**Problem requirements**
Copy every line below where the string "wrap" is found.

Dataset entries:

□ □ □ □ □

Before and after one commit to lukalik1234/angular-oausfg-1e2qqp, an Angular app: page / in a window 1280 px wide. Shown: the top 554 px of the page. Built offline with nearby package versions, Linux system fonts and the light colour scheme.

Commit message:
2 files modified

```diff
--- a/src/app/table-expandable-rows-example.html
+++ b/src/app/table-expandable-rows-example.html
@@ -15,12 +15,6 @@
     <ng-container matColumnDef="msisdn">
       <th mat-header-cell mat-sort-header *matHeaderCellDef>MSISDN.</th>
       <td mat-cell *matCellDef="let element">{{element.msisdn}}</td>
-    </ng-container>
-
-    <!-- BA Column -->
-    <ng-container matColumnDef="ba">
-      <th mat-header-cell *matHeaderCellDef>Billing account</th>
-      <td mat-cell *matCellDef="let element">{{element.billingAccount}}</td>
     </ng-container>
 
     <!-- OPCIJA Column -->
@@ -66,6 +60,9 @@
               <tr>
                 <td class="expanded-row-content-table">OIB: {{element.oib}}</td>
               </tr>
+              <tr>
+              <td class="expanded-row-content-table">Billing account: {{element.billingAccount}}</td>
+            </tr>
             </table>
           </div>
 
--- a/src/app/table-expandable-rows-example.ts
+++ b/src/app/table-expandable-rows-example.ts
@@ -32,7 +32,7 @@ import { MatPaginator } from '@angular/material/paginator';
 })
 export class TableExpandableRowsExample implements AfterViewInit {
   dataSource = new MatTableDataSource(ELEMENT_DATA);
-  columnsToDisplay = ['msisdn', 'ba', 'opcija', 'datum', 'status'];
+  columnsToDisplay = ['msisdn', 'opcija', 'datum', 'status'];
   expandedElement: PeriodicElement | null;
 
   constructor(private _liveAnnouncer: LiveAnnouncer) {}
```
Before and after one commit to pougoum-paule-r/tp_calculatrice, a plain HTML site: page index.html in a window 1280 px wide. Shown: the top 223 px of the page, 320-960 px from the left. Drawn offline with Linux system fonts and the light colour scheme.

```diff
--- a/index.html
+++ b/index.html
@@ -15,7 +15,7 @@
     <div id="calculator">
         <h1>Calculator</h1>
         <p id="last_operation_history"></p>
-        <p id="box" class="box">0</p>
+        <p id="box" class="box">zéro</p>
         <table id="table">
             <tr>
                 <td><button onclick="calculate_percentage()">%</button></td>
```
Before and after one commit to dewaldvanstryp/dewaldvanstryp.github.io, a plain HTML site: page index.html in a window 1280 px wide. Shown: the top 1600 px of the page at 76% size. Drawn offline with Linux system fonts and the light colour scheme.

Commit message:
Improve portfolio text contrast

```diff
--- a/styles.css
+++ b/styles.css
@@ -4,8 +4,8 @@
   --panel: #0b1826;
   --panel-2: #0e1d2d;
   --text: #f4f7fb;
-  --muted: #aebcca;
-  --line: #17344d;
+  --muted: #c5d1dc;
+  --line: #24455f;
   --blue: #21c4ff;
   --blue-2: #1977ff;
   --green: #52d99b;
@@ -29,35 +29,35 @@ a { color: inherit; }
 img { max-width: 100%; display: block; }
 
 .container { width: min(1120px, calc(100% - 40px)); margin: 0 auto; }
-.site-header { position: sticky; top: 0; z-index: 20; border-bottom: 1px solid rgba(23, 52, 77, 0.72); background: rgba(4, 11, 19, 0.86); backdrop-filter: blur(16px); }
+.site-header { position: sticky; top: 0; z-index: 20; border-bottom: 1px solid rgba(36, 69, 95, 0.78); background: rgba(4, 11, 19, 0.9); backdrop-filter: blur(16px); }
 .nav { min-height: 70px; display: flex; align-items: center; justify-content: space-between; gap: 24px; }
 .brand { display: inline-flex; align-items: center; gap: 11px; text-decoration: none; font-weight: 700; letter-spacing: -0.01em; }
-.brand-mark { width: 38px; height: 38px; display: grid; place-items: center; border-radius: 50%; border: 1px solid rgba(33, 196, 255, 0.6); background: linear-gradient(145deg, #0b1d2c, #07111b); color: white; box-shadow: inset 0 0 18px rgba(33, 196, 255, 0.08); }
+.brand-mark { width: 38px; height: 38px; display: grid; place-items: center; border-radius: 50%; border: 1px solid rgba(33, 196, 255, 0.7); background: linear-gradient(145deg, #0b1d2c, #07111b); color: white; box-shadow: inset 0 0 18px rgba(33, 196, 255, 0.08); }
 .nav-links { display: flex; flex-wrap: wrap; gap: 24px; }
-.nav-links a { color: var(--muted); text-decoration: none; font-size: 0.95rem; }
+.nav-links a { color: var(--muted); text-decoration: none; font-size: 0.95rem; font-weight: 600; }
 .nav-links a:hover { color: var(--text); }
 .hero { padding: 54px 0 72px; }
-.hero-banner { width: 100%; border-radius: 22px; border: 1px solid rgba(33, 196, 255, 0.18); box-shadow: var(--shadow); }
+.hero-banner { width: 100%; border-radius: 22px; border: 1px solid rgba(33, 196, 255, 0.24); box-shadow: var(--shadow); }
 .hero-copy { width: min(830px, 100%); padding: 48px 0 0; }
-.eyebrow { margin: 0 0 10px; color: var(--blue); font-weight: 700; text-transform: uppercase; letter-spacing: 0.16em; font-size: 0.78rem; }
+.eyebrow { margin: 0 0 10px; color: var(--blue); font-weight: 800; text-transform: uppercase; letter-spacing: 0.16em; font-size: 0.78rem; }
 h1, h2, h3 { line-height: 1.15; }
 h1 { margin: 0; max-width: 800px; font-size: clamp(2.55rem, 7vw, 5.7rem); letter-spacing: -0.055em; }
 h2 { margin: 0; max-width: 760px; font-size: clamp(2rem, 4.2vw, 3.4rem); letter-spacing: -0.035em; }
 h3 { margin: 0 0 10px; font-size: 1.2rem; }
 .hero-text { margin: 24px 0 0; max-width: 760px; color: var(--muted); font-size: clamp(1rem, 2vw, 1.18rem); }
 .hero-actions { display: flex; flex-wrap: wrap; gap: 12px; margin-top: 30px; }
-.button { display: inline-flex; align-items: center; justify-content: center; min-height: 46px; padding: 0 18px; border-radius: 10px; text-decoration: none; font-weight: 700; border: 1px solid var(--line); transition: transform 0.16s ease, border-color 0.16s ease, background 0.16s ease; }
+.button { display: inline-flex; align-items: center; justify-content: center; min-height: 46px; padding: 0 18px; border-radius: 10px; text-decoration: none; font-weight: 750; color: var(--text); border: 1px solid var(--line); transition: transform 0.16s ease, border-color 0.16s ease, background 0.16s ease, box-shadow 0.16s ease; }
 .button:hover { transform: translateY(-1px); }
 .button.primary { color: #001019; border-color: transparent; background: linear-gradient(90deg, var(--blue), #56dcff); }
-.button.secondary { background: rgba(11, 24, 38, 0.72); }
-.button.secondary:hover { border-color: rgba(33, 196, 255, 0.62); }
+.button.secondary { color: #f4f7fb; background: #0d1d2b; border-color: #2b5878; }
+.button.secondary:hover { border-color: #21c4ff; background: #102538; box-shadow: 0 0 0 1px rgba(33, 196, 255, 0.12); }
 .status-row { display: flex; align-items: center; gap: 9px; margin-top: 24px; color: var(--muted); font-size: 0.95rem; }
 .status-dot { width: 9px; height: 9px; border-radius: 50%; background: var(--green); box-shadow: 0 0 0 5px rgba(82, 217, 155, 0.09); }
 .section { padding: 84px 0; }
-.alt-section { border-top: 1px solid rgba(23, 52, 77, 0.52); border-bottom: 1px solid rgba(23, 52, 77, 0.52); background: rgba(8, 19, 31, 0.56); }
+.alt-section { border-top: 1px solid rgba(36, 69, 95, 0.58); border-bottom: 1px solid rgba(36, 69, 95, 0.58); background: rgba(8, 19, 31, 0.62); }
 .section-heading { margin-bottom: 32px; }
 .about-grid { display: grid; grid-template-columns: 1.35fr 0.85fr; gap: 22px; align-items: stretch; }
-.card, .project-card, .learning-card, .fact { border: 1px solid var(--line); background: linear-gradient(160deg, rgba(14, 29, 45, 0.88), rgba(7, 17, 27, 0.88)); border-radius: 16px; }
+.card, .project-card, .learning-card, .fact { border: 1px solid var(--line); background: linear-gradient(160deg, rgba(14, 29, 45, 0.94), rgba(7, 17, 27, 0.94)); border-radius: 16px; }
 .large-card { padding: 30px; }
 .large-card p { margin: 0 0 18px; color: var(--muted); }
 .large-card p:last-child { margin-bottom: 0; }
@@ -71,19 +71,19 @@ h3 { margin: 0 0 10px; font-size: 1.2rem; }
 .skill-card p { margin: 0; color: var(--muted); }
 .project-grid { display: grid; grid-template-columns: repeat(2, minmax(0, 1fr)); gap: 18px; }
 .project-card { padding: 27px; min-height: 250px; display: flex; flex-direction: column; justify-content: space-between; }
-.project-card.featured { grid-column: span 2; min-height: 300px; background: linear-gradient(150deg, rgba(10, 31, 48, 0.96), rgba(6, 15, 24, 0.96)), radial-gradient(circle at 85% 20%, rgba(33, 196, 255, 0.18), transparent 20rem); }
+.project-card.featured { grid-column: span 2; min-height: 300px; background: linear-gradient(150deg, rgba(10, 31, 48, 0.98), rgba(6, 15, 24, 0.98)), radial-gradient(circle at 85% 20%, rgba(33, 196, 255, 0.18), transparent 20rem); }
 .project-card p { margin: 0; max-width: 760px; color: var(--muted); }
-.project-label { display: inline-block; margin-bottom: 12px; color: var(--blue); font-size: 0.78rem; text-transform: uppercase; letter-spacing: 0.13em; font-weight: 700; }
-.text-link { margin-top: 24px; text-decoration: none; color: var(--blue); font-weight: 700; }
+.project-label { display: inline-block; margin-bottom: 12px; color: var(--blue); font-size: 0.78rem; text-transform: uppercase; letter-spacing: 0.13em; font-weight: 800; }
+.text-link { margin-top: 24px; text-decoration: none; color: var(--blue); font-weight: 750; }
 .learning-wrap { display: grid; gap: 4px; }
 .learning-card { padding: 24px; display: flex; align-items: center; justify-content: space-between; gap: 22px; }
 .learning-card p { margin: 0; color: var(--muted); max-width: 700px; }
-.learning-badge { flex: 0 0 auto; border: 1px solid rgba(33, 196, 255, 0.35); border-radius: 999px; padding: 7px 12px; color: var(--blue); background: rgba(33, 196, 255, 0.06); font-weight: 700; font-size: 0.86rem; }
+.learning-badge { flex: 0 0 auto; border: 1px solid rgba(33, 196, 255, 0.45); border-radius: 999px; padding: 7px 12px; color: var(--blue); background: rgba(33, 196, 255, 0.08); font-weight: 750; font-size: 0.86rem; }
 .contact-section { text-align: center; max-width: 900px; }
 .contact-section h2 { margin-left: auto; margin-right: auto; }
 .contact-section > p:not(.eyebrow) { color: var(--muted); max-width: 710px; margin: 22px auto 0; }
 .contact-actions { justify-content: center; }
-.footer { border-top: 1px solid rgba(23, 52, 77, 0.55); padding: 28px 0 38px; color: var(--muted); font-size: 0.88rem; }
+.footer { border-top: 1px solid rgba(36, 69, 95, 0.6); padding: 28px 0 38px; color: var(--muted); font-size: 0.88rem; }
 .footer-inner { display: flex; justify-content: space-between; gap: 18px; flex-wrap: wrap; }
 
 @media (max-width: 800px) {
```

□ □ □ □ □

**Reply**
 .nav-links { display: flex; flex-wrap: wrap; gap: 24px; }
 .hero-actions { display: flex; flex-wrap: wrap; gap: 12px; margin-top: 30px; }
 .learning-wrap { display: grid; gap: 4px; }
 .footer-inner { display: flex; justify-content: space-between; gap: 18px; flex-wrap: wrap; }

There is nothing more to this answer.